Giuliani also said that he never charged the State Department for the work he did to meet with and talk to Ukrainian officials, including Yermak.
“I've done work for the State Department before and I never charged them for it,” he said. “They call upon citizens all the time. I did it at least three times with [former Secretary of State] Colin Powell... I did this as a service to my government.”
The extent of the work Giuliani did with and for the State Department has become a central component of the ongoing impeachment drama that has roiled the Trump administration. Text messages revealed during the course of congressional investigations showed that top officials at Foggy Bottom leaned on the former mayor to get a better sense of how the newly elected Ukrainian leadership was operating. But Giuliani also played a role in feeding State highly conspiratorial, and largely discredited information about Ukraine supposedly playing a role in the launch of the special counsel probe into 2016 election meddling and Hunter Biden’s post on the board of a natural gas company in that country.
Giuliani’s private clients also appear to have gotten preferential treatment from the president. On Wednesday, Bloomberg reported that Trump pressed his then-Secretary of State Rex Tillerson to encourage the Department of Justice “to drop a criminal case against an Iranian-Tukrish gold trader who was a client of Rudy Giuliani.” And last week, the Associated Press reported that at the same time Giuliani was trying to persuade Ukrainian leaders to launch investigations, individuals with ties to the former mayor were “trying to install new management at the top of Ukraine’s massive state gas company”—all while touting their connections to Trump and Giuliani.
Giuliani called the AP article “totally false” and a “Biden-inspired hit job.”
“I haven't done anything in Ukraine in two years. I have never done a deal in Ukraine,” he said. “I haven't even thought about a deal in Ukraine over the last two years.”

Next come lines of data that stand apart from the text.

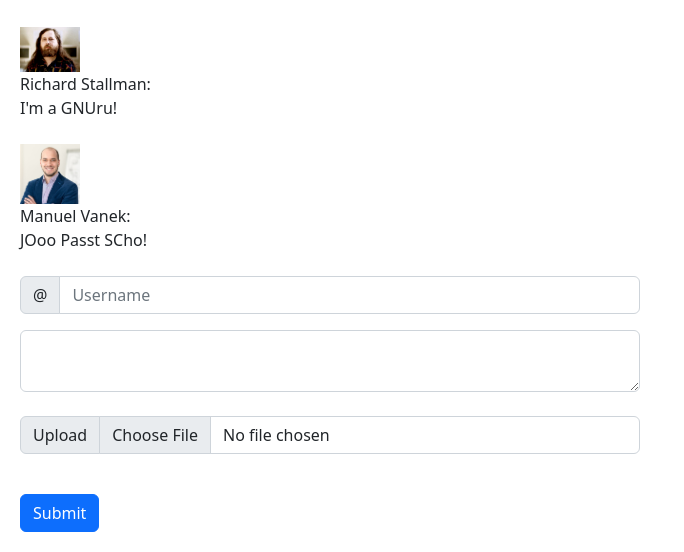
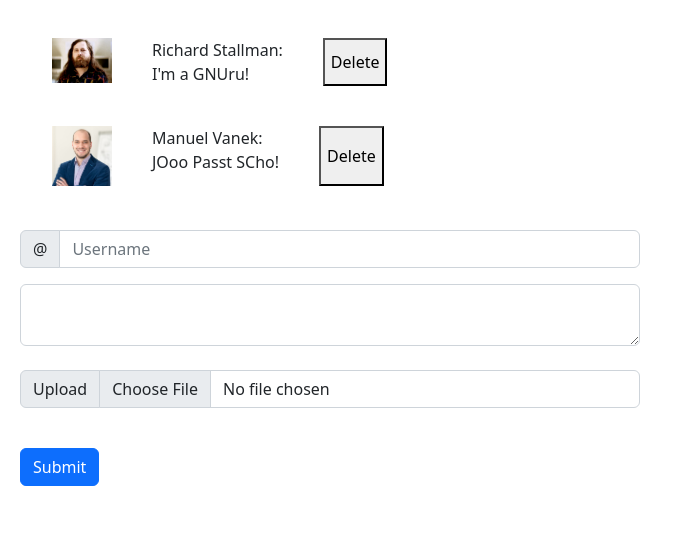
Before and after one commit to Kenavm/chapter4, a website: page bitter/index.html in a window 1280 px wide. Shown: the part 282-834 px from the top of the page, without its empty margins (0-684 px from the left). After the commit the page ends 800 px from the top, so only its background shows below. Drawn offline with nearby package versions, Linux system fonts and the light colour scheme.

Commit message:
bitter v2

```diff
--- a/bitter/index.js
+++ b/bitter/index.js
@@ -2,7 +2,6 @@ const submitButton = document.getElementById("submit-button");
 const usernameInputField = document.getElementById("username");
 const tweetInputField = document.getElementById("tweet");
 const imageInputField = document.getElementById("image-upload");
-
 const POSTS = [
   {
     author: "Linus Torvalds",
@@ -29,35 +28,51 @@ function main() {
 
 function addTweetAndImageToPostElement() {
   for (const post of POSTS) {
-    createImageContainerAndAddImage(post);
     createTweetContainerAndAddTweet(post);
   }
 }
 function createTweetContainerAndAddTweet(post) {
+  let contentContainer = document.createElement("div");
+  contentContainer.classList.add("container");
   let newPostElement = document.createElement("div");
+  newPostElement.classList.add("tweet");
+  let newImageContainer = document.createElement("div");
+
   newPostElement = addPostToHTMLElement(post, newPostElement);
-  postsElement.appendChild(newPostElement);
-  return newPostElement;
+  newImageContainer = addImageToHTMLElement(post.avatar, newImageContainer);
+  contentContainer.appendChild(newImageContainer);
+  contentContainer.appendChild(newPostElement);
+  contentContainer.appendChild(addDeleteButton(`<button class ="delete-button" type="button" class="btn btn-secondary">Delete</button>`));
+
+  postsElement.appendChild(contentContainer);
 }
-
+/*
 function createImageContainerAndAddImage(post) {
   let newImageContainer = document.createElement("div");
   newImageContainer = addImageToHTMLElement(post.avatar, newImageContainer);
   postsElement.appendChild(newImageContainer);
-  return newImageContainer;
 }
-
+*/
 function addPostToHTMLElement(post, newPostElement) {
   newPostElement.innerText = post.author + ": \n" + post.post;
   return newPostElement;
 }
 
 function addImageToHTMLElement(image, newImageContainer) {
-  newImageContainer.innerHTML = `<br><img src=${image}>`;
+  newImageContainer.innerHTML = `<img src=${image}>`;
   return newImageContainer;
 }
 
-main();
+function addDeleteButton(string) {
+  let div = document.createElement("div");
+  div.innerHTML = string.trim();
+  div.firstChild.addEventListener("click", deletePost);
+  return div.firstChild;
+}
+
+function deletePost() {
+  this.parentElement.remove();
+}
 
 submitButton.addEventListener("click", getNameTweetAndUpload);
 
@@ -67,7 +82,6 @@ function getNameTweetAndUpload() {
   let image = getUploadedImage();
 
   POSTS.push({ author: name, avatar: image, post: tweet });
-  createImageContainerAndAddImage({ author: name, avatar: image, post: tweet });
   createTweetContainerAndAddTweet({ author: name, avatar: image, post: tweet });
 }
 
@@ -87,3 +101,5 @@ function getUploadedImage() {
   image = image.replace(regex, "images/");
   return image;
 }
+
+main();
--- a/bitter/style.css
+++ b/bitter/style.css
@@ -2,18 +2,32 @@ body {
 }
 
 main {
-    margin: 20px;
+   margin: 20px;
 }
 
 #posts {
-    display:flex;
+    display: flex;
     flex-direction: column;
 }
 
 img {
-    width:60px;
+    width: 60px;
+    margin: 20px;
 }
 
 .input-group {
     width: 50%;
 }
+
+.container {
+    display: flex;
+    margin: 0%;
+}
+
+.delete-button {
+  margin: 20px;
+}
+
+.tweet {
+    margin: 20px;
+}
```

But government ethicists and watchdogs have said that the opaqueness around Giuliani’s finances does raise alarms about whether the president’s lawyer is acting in a formal diplomatic capacity or as a conduit for private interests.
“Giuliani is acting as this unofficial envoy at times with the apparent backing of the State Department, so he’s in this quasi-official diplomatic role representing the interests of the U.S. government,” said Brendan Fischer, the director of federal and FEC reforms for the Campaign Legal Center. “But he’s not subject to any of the ethics obligations that would attach to a federal government employee, most notably financial disclosure forms.”
Fischer noted that one particular area where Giuliani could be pressing the boundaries of the law related to whether he has provided a material benefit to the Trump re-election campaign for which he either was not reimbursed or for which a foreign actor provided the reimbursement. The matter was tricky, Fischer conceded, because Giuliani is not technically working for the re-election campaign even though there are a “number of areas where his claims of personal work intersect with the campaign.”
Asked directly to respond to the idea that he may have pushed the boundaries—if not outright violated—the limits of campaign finance law, Giuliani insisted that it was impossible because his work in Ukraine ended before Biden formally announced his presidential bid.
“Are you kidding me, a campaign finance violation?” he responded. “It is an absolutely stupid question. Quote this: ‘Nobody would ask such a stupid question unless they were in the tank for Joe Biden and the Democratic Party.’”